To settle the debate, Jeffries has asked Don Kulhanek, the interim city attorney, to look into the matter. The Walnut Neighborhood also sent a letter to the City Council asking for the same thing late last year. Kulhanek said in an email Tuesday that the only condition of the SLU involved dealing with playground equipment that was formerly on the site.
Jeffries appears to refer to a list of findings that Stachowiak has said only applies to the original school building.
Jeffries said if Niowave is found to have violated the SLU, it could be pulled from them. Niowave could not be reached for comment.
At this point, residents of the Walnut Neighborhood are not only frustrated with Niowave — they’re starting to get fed up with delays from City Council. A one-page ordinance that would prevent Niowave-like situations has stalled for the last two months. The ordinance would mandate Council notification and public hearings on proposed SLU construction over 1,000 square feet.

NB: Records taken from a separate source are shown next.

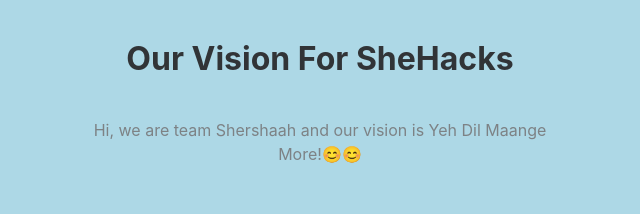
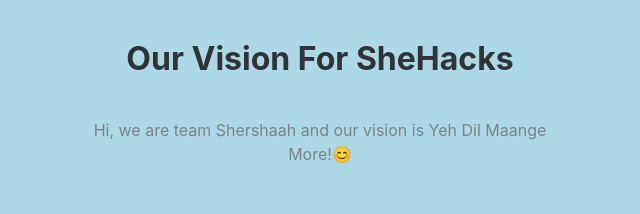
Before and after one commit to MerinAlex23/Shehacks, a plain HTML site: page index.html in a window 1280 px wide. Shown: the top 214 px of the page, 320-960 px from the left. Drawn offline with nearby package versions, Linux system fonts and the light colour scheme.

Commit message:
deleted smile

```diff
--- a/index.html
+++ b/index.html
@@ -15,7 +15,7 @@
         <div class="container">
             <div class="intro">
                 <h2 class="text-center">Our Vision For SheHacks</h2>
-                <p class="text-center">Hi, we are team Shershaah and our vision is Yeh Dil Maange More!😊😊</p>
+                <p class="text-center">Hi, we are team Shershaah and our vision is Yeh Dil Maange More!😊</p>
             </div>
             <div class="row people">
                 <div class="col-md-6 col-lg-4 item">
```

“It’s always been about two issues from the very beginning,” said Mary Elaine Kiener, a Walnut Neighborhood resident who’s been at the forefront of the struggle. “First was fix the façade — do something for the neighborhood that’s stuck with this. Second, make sure other neighborhoods are protected so that this doesn’t happen to them. And we’re still there, we’re still frustrated.”
The ordinance began to take shape late last year, but with former City Attorney Brig Smith’s departure coupled with the hiatus of the holiday season, Kulhanek said in committee that there has been some catching up to do.
But Jeffries isn’t having any of that. He said he’s been “very disappointed with the process”
“Any further delay is unacceptable — period,” Jeffries said. “We’ve kicked it around, clearly vetted it, now it’s just a matter of putting pen to paper and drafting an ordinance. It’s only one page, we’re not asking for wholesale revision of SLU ordinance. All we’re asking for is an amendment to the existing ordinance, and that should not require the time it has taken. It’s clear what the issue is, all we need to do is get it up for a vote.”
Jeffries said he wants to get the ordinance done before the Council starts to tackle the city’s budget. Running parallel with the ordinance is Niowave’s personal property tax exemption request, which is worth about $230,000. Niowave pulled the request late last year but it’s back on the table. Jeffries said the Development and Planning Committee will set a public hearing on the exemption at the next committee meeting on Feb. 20.
Due to inaction from the city and Niowave’s silence since Thanksgiving, Kiener decided to lawyer-up and hire someone to look into the SLU matter herself. In early January, she retained Charles Drayton of Fraser, Trebilcock, Davis and Dunlap to see whether she and the neighborhood had a “legal leg to stand on.”
Drayton, who was at the Development and Planning Committee on Feb. 6, said Niowave may be violating of some city ordinances.